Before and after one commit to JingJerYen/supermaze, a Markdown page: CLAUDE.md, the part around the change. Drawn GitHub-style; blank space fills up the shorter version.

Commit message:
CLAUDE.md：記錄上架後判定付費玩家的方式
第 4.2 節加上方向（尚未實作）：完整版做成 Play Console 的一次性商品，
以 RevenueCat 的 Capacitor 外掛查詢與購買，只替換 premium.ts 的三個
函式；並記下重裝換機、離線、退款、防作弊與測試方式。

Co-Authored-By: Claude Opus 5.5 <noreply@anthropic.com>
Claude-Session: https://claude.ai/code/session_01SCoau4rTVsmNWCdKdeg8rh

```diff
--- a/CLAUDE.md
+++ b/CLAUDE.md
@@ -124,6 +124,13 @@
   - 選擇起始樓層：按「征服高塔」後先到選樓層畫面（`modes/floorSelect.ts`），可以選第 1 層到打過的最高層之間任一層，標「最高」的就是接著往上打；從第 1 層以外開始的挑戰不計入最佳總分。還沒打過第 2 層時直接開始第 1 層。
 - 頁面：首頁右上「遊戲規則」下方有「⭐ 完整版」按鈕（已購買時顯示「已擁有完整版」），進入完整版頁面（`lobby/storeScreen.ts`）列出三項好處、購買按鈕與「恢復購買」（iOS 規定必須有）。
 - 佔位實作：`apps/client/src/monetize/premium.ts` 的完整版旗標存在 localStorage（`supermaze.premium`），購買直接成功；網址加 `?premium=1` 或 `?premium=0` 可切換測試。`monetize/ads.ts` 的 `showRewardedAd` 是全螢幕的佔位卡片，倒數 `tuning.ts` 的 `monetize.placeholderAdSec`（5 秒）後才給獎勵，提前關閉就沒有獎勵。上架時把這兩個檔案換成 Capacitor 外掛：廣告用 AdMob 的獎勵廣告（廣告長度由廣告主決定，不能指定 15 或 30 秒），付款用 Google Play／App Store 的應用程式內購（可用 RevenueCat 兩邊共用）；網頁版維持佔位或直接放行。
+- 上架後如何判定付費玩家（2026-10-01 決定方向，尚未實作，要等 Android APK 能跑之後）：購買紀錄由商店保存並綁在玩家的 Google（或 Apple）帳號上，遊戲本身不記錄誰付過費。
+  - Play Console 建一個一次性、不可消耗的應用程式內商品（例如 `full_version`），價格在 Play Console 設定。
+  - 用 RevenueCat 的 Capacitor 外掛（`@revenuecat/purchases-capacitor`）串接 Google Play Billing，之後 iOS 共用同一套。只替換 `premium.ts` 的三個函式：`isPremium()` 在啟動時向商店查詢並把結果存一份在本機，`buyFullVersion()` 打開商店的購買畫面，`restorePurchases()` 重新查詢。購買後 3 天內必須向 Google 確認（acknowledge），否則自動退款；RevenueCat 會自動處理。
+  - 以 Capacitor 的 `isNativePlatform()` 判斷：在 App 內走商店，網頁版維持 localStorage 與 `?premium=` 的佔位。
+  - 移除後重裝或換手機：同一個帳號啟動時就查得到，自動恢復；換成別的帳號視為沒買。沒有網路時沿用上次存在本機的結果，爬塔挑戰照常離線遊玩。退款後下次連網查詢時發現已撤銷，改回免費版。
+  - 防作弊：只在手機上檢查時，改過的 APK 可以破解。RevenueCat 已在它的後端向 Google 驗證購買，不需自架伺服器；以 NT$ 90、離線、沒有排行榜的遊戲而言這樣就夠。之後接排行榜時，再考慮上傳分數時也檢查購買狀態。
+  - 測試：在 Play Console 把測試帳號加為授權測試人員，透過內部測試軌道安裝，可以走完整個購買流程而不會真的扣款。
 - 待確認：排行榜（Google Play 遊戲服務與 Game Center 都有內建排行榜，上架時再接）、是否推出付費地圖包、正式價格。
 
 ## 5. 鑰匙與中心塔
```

▸ WHAT THE TASK ASKS: Restate the data above exactly, keeping each word as it stands.

▸ YOUR SOLUTION:
Before and after one commit to JingJerYen/supermaze, a Markdown page: CLAUDE.md, the part around the change. Drawn GitHub-style; blank space fills up the shorter version.

Commit message:
CLAUDE.md：記錄上架後判定付費玩家的方式
第 4.2 節加上方向（尚未實作）：完整版做成 Play Console 的一次性商品，
以 RevenueCat 的 Capacitor 外掛查詢與購買，只替換 premium.ts 的三個
函式；並記下重裝換機、離線、退款、防作弊與測試方式。

Co-Authored-By: Claude Opus 5.5 <noreply@anthropic.com>
Claude-Session: https://claude.ai/code/session_01SCoau4rTVsmNWCdKdeg8rh

```diff
--- a/CLAUDE.md
+++ b/CLAUDE.md
@@ -124,6 +124,13 @@
   - 選擇起始樓層：按「征服高塔」後先到選樓層畫面（`modes/floorSelect.ts`），可以選第 1 層到打過的最高層之間任一層，標「最高」的就是接著往上打；從第 1 層以外開始的挑戰不計入最佳總分。還沒打過第 2 層時直接開始第 1 層。
 - 頁面：首頁右上「遊戲規則」下方有「⭐ 完整版」按鈕（已購買時顯示「已擁有完整版」），進入完整版頁面（`lobby/storeScreen.ts`）列出三項好處、購買按鈕與「恢復購買」（iOS 規定必須有）。
 - 佔位實作：`apps/client/src/monetize/premium.ts` 的完整版旗標存在 localStorage（`supermaze.premium`），購買直接成功；網址加 `?premium=1` 或 `?premium=0` 可切換測試。`monetize/ads.ts` 的 `showRewardedAd` 是全螢幕的佔位卡片，倒數 `tuning.ts` 的 `monetize.placeholderAdSec`（5 秒）後才給獎勵，提前關閉就沒有獎勵。上架時把這兩個檔案換成 Capacitor 外掛：廣告用 AdMob 的獎勵廣告（廣告長度由廣告主決定，不能指定 15 或 30 秒），付款用 Google Play／App Store 的應用程式內購（可用 RevenueCat 兩邊共用）；網頁版維持佔位或直接放行。
+- 上架後如何判定付費玩家（2026-10-01 決定方向，尚未實作，要等 Android APK 能跑之後）：購買紀錄由商店保存並綁在玩家的 Google（或 Apple）帳號上，遊戲本身不記錄誰付過費。
+  - Play Console 建一個一次性、不可消耗的應用程式內商品（例如 `full_version`），價格在 Play Console 設定。
+  - 用 RevenueCat 的 Capacitor 外掛（`@revenuecat/purchases-capacitor`）串接 Google Play Billing，之後 iOS 共用同一套。只替換 `premium.ts` 的三個函式：`isPremium()` 在啟動時向商店查詢並把結果存一份在本機，`buyFullVersion()` 打開商店的購買畫面，`restorePurchases()` 重新查詢。購買後 3 天內必須向 Google 確認（acknowledge），否則自動退款；RevenueCat 會自動處理。
+  - 以 Capacitor 的 `isNativePlatform()` 判斷：在 App 內走商店，網頁版維持 localStorage 與 `?premium=` 的佔位。
+  - 移除後重裝或換手機：同一個帳號啟動時就查得到，自動恢復；換成別的帳號視為沒買。沒有網路時沿用上次存在本機的結果，爬塔挑戰照常離線遊玩。退款後下次連網查詢時發現已撤銷，改回免費版。
+  - 防作弊：只在手機上檢查時，改過的 APK 可以破解。RevenueCat 已在它的後端向 Google 驗證購買，不需自架伺服器；以 NT$ 90、離線、沒有排行榜的遊戲而言這樣就夠。之後接排行榜時，再考慮上傳分數時也檢查購買狀態。
+  - 測試：在 Play Console 把測試帳號加為授權測試人員，透過內部測試軌道安裝，可以走完整個購買流程而不會真的扣款。
 - 待確認：排行榜（Google Play 遊戲服務與 Game Center 都有內建排行榜，上架時再接）、是否推出付費地圖包、正式價格。
 
 ## 5. 鑰匙與中心塔
```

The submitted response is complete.